EXERCISE OBJECTIVE.
Find every line of the records that has "QPushButton" and return it.

RECORDS SUPPLIED.
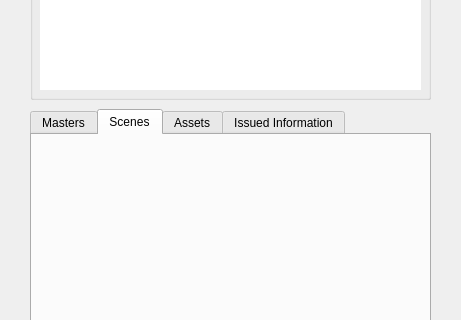
Above: po/main.ui from najar1412/po before the change; both pictures show x 0 to 461 and y 200 to 520 of the 461 by 671 pixel window. Below: the same form after it.
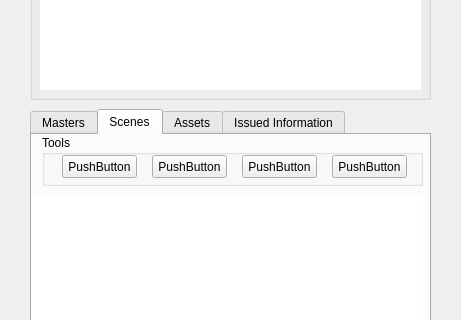
That is the form after the change. The open tabs and pages were chosen to show the change.

Diff of the .ui file:
```diff
--- a/po/main.ui
+++ b/po/main.ui
@@ -100,6 +100,84 @@
      <attribute name="title">
       <string>Scenes</string>
      </attribute>
+     <widget class="QGroupBox" name="scenes_tools">
+      <property name="geometry">
+       <rect>
+        <x>10</x>
+        <y>0</y>
+        <width>381</width>
+        <height>51</height>
+       </rect>
+      </property>
+      <property name="title">
+       <string>Tools</string>
+      </property>
+      <widget class="QPushButton" name="pushButton_9">
+       <property name="geometry">
+        <rect>
+         <x>20</x>
+         <y>20</y>
+         <width>75</width>
+         <height>23</height>
+        </rect>
+       </property>
+       <property name="text">
+        <string>PushButton</string>
+       </property>
+      </widget>
+      <widget class="QPushButton" name="pushButton_10">
+       <property name="geometry">
+        <rect>
+         <x>110</x>
+         <y>20</y>
+         <width>75</width>
+         <height>23</height>
+        </rect>
+       </property>
+       <property name="text">
+        <string>PushButton</string>
+       </property>
+      </widget>
+      <widget class="QPushButton" name="pushButton_11">
+       <property name="geometry">
+        <rect>
+         <x>200</x>
+         <y>20</y>
+         <width>75</width>
+         <height>23</height>
+        </rect>
+       </property>
+       <property name="text">
+        <string>PushButton</string>
+       </property>
+      </widget>
+      <widget class="QPushButton" name="pushButton_12">
+       <property name="geometry">
+        <rect>
+         <x>290</x>
+         <y>20</y>
+         <width>75</width>
+         <height>23</height>
+        </rect>
+       </property>
+       <property name="text">
+        <string>PushButton</string>
+       </property>
+      </widget>
+     </widget>
+     <widget class="QListWidget" name="scene_files">
+      <property name="geometry">
+       <rect>
+        <x>0</x>
+        <y>61</y>
+        <width>391</width>
+        <height>181</height>
+       </rect>
+      </property>
+      <property name="frameShape">
+       <enum>QFrame::NoFrame</enum>
+      </property>
+     </widget>
     </widget>
     <widget class="QWidget" name="asset_tab">
      <attribute name="title">
```
Left out of the diff: 15 changed lines with no effect on the pictures.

EXERCISE RESPONSE.
+      <widget class="QPushButton" name="pushButton_9">
+      <widget class="QPushButton" name="pushButton_10">
+      <widget class="QPushButton" name="pushButton_11">
+      <widget class="QPushButton" name="pushButton_12">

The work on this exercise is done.